The Farm Bill was signed into law in the first week of February without either the Egg Bill or King amendment attached. But now we have the Missouri attorney general's lawsuit to block the state of California from imposing Proposition 2-like standards of production on shell eggs brought into the state for sale.

Options for California producers

Some animal rights groups have held the position all along that Proposition 2's language really intended for hens to be raised cage-free. There has always been the risk that some animal rights group or individual would sue an egg producer who maintained hens in cages on the grounds that the housing doesn't meet Proposition 2. The state has now established standards for how much space a bird needs to be given in a cage depending on how many other birds are in the cage and this is intended to satisfy Proposition 2. I think there is still a chance that these standards will be challenged in court.

Until the Missouri lawsuit is decided, California egg producers are at risk of operating in a marketplace where they are required to provide hens more space, and thus incur more cost per egg, than their out-of-state competitors. It can be argued that converting as much production as is economically feasible to cage-free would differentiate a California producer's egg from out-of-state cage-produced eggs.

Strange bedfellows

Besides the icy weather, the No. 1 topic of conversation at IPPE in Atlanta recently was Proposition 2 and the future of U.S. egg production. When I spoke with proponents of the Missouri lawsuit and the King amendment and asked about what impact they thought this might have on California egg producers, I was reminded of the famous line from the movie "The Godfather": "It's not personal, it's just business."

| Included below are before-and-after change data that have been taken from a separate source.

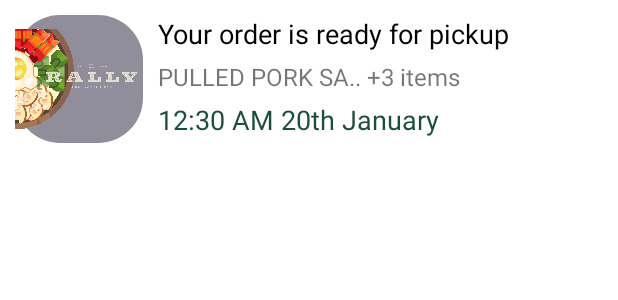
After one commit to adry9204/RallyApp, an Android app: the layout order_status_notification.xml on its own in the app's theme, with its tools: preview values and no code run, on a phone screen of 412 x 824 dp. The commit adds this screen. Shown: the top 300 px of the screen. Run offline under Robolectric (Android 15) with nearby library versions, the phone set to English and light mode, and no system bars.

Commit message:
added custom notification for order status update

```diff
--- a/app/src/main/java/com/example/rallyapp/services/OrderBackgroundService.kt
+++ b/app/src/main/java/com/example/rallyapp/services/OrderBackgroundService.kt
@@ -60,10 +60,7 @@ class OrderBackgroundService: Service() {
             val gson = Gson()
             class Token : TypeToken<Order<User>>()
             val order = gson.fromJson<Order<User>>(it[0].toString(), Token().type)
-            notificationHelper.displaySimpleNotification(
-                title = "Order Status updated",
-                message = "You order is ${order.status}"
-            )
+            notificationHelper.displayOrderStatusNotification(order, packageName)
         }
     }
 
--- /dev/null
+++ b/app/src/main/res/layout/order_status_notification.xml
@@ -0,0 +1,51 @@
+<?xml version="1.0" encoding="utf-8"?>
+<RelativeLayout xmlns:android="http://schemas.android.com/apk/res/android"
+    android:layout_width="match_parent"
+    android:layout_height="120dp">
+
+    <ImageView
+        android:background= "@drawable/capsule_background"
+        android:backgroundTint="@color/minimal_grey"
+        android:id="@+id/order_status_notification_image_icon"
+        android:src="@drawable/top_bar_logo"
+        android:layout_marginStart="10dp"
+        android:layout_marginTop="10dp"
+        android:layout_width="85dp"
+        android:layout_height="85dp"
+        android:layout_marginBottom="15dp"/>
+
+    <TextView
+        android:id="@+id/order_status_notification_title"
+        android:layout_toRightOf="@id/order_status_notification_image_icon"
+        android:text="@string/your_order_is_ready_for_pickup"
+        android:textSize="18sp"
+        android:textColor="@color/black"
+        android:layout_marginTop="10dp"
+        android:layout_marginStart="10dp"
+        android:layout_width="wrap_content"
+        android:layout_height="wrap_content"/>
+
+    <TextView
+        android:id="@+id/order_status_notification_item_list"
+        android:layout_toRightOf="@id/order_status_notification_image_icon"
+        android:layout_below="@id/order_status_notification_title"
+        android:text="@string/notification_title_placeholder"
+        android:textSize="16sp"
+        android:layout_marginTop="5dp"
+        android:layout_marginStart="10dp"
+        android:layout_width="wrap_content"
+        android:layout_height="wrap_content"/>
+
+    <TextView
+        android:id="@+id/order_status_notification_time"
+        android:layout_toRightOf="@id/order_status_notification_image_icon"
+        android:layout_below="@id/order_status_notification_item_list"
+        android:text="@string/notification_time_placeholder"
+        android:textColor="@color/green"
+        android:textSize="18sp"
+        android:layout_marginTop="5dp"
+        android:layout_marginStart="10dp"
+        android:layout_width="wrap_content"
+        android:layout_height="wrap_content"/>
+
+</RelativeLayout>
--- a/app/src/main/res/values/strings.xml
+++ b/app/src/main/res/values/strings.xml
@@ -41,5 +41,8 @@
     <string name="status_placeholder">status : waiting for pickup</string>
     <string name="checkout_activity_map_duration_placeholder">12min</string>
     <string name="checkout_activity_map_distance">12Km</string>
+    <string name="your_order_is_ready_for_pickup">Your order is ready for pickup</string>
+    <string name="notification_title_placeholder">PULLED PORK SA.. +3 items</string>
+    <string name="notification_time_placeholder">12:30 AM 20th January</string>
 
 </resources>
```
Also changed, not shown: app/src/main/java/com/example/rallyapp/utils/NotificaitonManager.kt (+47 -3 lines).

Given the Missouri lawsuit, perhaps the best play for California egg producers is to mount a pro-Proposition 2 public relations campaign with its customers. This campaign should be targeted at getting major egg buyers, both food service and retail, in California to say they will only buy Proposition 2-compliant eggs.


In addition, California egg producers should, where possible, engage with animal welfare groups to get their endorsement for Proposition 2-compliant eggs. This effort really needs to start now and not wait for the outcome of the Missouri lawsuit.

Because of the bird density reductions resulting from the Proposition 2 housing standards, it is likely that California egg production will meet less than half of the state's shell egg needs after January 1, 2015. Given this fact, California producers only need to convince companies that represent about half of the egg demand in the state to agree to only buy Proposition 2-compliant eggs. Retailers in the U.K., Germany and the Netherlands have virtually driven egg producers out of cages in those countries. California egg producers might not like taking this approach, but they might not have a choice. After all, "It isn't personal, it's just business."

Options for the rest of the US

Companies that are already serving the California market might want to consider joining California egg producers' efforts to convince egg buyers that they should only buy Proposition 2-compliant eggs. In doing this, they may be able to maintain a market for their eggs that is different from generic cage-produced eggs sold in other states. Another option for these producers might to be to convert as much of their production as is economically feasible to cage-free.

Probably the most popular strategy for the rest of the U.S. seems to be sitting back and waiting for the dust to settle. If your operation has not sold to California on a routine basis in the past, this may be the smart play. But, if your operation is offline and/or has just a few hundred thousand birds, this might be the time to take the plunge and differentiate your operation by going cage-free.

Change + Uncertainty = Opportunity

There are big changes on the way in the U.S. egg market; California is just the first battleground. A look at what happened in Europe during the last decade is instructive. Conventional cages were the norm in Europe; now the U.K. is predominantly free-range; Germany and the Netherlands are predominantly cage-free; and France and Spain switched to enriched cages. But just as important as the changes are the facts that not every farm converted, and not every company is still around. There has been consolidation, operations have folded, and new ones have opened. Opportunity is going to come knocking, regardless of whether you want it to, so be ready.